# SUPPLIED ENTRIES
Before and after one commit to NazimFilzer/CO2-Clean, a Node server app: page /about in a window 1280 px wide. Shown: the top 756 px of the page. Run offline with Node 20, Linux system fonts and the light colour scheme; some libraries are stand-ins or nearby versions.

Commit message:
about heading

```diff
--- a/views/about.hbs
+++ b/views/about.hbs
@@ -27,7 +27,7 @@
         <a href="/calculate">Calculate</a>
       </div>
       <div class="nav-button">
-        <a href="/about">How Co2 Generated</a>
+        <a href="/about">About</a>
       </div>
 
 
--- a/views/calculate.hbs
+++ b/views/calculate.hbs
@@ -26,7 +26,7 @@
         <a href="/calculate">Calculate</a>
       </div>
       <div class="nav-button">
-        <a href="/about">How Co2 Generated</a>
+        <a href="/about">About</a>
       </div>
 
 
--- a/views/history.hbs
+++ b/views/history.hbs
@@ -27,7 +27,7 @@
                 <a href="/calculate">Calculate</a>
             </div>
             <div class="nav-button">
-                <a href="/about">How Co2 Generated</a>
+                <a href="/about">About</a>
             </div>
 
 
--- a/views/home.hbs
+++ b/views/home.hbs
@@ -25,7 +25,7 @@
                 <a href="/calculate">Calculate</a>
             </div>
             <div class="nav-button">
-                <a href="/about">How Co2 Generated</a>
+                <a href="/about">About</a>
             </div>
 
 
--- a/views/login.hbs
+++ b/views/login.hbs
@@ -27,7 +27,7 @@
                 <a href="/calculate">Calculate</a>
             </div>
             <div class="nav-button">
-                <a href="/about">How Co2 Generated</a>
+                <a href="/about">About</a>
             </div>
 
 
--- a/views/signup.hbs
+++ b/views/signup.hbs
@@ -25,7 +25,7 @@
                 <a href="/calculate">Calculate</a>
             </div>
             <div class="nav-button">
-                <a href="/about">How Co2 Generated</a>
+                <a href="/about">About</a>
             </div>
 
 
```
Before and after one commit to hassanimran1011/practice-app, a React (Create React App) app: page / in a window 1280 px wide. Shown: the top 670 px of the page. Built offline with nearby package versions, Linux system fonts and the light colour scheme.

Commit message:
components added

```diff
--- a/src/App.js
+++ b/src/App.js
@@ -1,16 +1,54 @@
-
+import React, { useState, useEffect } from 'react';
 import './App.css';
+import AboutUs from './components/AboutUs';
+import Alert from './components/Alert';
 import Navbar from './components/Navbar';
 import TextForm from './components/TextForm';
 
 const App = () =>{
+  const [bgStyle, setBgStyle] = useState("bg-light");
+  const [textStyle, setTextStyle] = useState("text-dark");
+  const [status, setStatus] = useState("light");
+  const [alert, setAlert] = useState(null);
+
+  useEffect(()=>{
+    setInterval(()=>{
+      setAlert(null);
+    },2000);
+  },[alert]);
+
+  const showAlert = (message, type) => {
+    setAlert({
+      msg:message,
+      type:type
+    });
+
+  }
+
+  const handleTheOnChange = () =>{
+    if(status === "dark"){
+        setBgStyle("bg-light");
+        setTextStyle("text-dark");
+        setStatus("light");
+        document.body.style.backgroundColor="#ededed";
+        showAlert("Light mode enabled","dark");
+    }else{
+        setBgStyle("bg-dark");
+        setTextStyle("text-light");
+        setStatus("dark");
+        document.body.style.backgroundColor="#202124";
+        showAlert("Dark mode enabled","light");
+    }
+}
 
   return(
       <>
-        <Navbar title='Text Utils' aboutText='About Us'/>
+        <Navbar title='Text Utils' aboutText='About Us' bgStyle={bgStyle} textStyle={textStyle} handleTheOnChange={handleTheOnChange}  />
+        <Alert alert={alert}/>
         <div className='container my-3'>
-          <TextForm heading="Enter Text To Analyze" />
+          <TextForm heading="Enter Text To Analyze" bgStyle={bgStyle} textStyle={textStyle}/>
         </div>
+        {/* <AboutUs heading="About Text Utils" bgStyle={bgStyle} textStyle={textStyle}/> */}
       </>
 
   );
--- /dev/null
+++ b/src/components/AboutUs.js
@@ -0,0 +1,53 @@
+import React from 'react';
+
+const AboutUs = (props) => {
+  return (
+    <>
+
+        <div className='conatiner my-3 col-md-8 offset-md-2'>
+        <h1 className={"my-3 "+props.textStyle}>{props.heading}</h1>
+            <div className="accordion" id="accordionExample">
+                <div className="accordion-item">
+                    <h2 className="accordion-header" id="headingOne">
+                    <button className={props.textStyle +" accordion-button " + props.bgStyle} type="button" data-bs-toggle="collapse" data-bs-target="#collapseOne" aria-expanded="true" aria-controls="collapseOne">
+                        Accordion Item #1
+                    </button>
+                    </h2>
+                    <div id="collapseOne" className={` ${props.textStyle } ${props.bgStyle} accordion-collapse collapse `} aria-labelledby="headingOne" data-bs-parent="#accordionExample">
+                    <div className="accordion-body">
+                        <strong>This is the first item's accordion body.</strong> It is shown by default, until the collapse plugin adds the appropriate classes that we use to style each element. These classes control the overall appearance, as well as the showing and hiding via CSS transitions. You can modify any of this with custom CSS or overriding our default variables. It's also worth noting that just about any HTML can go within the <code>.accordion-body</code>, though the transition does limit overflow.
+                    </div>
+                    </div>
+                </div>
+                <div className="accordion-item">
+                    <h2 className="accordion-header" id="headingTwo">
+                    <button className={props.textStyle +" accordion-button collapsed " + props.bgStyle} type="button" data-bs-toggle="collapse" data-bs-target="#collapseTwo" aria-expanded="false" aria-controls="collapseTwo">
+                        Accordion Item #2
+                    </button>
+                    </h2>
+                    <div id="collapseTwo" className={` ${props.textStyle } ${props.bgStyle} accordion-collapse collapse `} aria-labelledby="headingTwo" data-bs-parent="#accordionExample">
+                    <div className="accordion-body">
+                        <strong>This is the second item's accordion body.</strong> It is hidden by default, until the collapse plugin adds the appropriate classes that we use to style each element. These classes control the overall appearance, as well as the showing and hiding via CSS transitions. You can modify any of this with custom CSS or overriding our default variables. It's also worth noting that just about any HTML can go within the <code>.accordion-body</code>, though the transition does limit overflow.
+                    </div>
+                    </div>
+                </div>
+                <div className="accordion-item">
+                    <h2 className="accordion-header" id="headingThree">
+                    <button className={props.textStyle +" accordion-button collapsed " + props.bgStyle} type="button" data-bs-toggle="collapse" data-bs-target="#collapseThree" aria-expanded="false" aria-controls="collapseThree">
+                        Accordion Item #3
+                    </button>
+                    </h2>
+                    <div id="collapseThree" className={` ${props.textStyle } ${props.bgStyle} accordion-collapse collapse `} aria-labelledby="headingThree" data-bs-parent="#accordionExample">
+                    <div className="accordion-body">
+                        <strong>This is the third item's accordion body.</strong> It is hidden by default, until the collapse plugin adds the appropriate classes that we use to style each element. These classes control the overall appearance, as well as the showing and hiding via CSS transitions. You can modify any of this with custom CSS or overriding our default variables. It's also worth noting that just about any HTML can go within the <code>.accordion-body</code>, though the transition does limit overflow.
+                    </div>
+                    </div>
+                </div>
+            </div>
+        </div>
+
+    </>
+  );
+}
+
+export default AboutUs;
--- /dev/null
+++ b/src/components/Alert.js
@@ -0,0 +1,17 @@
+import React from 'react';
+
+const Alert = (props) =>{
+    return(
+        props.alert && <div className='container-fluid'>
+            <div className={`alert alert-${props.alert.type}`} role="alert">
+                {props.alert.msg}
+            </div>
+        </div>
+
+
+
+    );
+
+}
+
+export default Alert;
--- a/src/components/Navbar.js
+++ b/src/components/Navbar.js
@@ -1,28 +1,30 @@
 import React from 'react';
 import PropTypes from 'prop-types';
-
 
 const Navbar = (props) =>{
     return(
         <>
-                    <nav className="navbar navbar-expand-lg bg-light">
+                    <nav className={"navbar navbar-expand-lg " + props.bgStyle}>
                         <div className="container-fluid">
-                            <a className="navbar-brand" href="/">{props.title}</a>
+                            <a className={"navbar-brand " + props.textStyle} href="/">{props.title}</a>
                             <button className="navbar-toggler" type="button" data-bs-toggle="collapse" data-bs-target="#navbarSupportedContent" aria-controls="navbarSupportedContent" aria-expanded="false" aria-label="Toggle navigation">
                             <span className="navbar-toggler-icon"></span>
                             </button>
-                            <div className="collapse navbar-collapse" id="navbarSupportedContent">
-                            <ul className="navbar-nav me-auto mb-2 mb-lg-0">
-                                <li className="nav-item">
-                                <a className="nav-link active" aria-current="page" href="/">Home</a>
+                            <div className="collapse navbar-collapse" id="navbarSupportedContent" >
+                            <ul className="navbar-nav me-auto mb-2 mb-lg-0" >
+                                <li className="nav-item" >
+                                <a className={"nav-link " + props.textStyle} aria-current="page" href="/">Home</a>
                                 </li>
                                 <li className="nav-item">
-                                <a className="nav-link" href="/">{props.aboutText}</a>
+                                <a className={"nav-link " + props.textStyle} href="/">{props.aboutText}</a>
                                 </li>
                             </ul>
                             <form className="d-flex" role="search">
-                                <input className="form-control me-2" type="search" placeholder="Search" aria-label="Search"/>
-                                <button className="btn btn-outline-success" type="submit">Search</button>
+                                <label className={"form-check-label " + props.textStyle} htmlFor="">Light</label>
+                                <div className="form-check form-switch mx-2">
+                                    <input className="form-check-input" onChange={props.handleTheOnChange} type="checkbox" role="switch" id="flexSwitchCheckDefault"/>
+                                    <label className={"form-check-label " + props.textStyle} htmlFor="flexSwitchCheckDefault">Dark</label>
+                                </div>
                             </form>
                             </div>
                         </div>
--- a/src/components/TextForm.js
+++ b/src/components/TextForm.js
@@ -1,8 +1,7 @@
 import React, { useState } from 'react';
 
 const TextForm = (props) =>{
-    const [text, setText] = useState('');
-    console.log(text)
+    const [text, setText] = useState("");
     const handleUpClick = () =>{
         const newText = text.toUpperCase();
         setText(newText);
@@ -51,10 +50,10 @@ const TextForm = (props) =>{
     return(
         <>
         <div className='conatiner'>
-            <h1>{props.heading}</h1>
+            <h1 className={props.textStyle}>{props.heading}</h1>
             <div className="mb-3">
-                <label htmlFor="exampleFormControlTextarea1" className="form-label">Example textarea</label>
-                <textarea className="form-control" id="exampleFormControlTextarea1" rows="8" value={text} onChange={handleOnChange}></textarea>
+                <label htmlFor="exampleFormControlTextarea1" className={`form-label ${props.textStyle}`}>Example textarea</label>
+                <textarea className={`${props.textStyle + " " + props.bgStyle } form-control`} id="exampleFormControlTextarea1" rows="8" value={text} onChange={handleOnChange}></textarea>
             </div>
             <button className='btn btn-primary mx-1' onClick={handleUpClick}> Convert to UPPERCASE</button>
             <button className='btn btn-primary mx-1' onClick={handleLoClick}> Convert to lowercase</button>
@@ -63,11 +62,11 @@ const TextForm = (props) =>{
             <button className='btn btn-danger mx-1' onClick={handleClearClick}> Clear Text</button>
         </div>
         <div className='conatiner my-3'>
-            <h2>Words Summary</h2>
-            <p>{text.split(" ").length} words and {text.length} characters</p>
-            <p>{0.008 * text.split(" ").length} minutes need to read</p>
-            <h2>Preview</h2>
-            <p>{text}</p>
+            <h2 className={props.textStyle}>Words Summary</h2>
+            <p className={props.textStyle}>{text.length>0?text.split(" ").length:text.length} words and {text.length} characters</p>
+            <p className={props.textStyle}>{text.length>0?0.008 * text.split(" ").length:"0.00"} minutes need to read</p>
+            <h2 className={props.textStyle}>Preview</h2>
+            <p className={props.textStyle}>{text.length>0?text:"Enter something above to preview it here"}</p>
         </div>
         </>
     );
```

# EXERCISE GOAL
Go through the entries above and report every line in which the word "views" appears.

# OUTPUT OF THE EXERCISE
--- a/views/about.hbs
+++ b/views/about.hbs
--- a/views/calculate.hbs
+++ b/views/calculate.hbs
--- a/views/history.hbs
+++ b/views/history.hbs
--- a/views/home.hbs
+++ b/views/home.hbs
--- a/views/login.hbs
+++ b/views/login.hbs
--- a/views/signup.hbs
+++ b/views/signup.hbs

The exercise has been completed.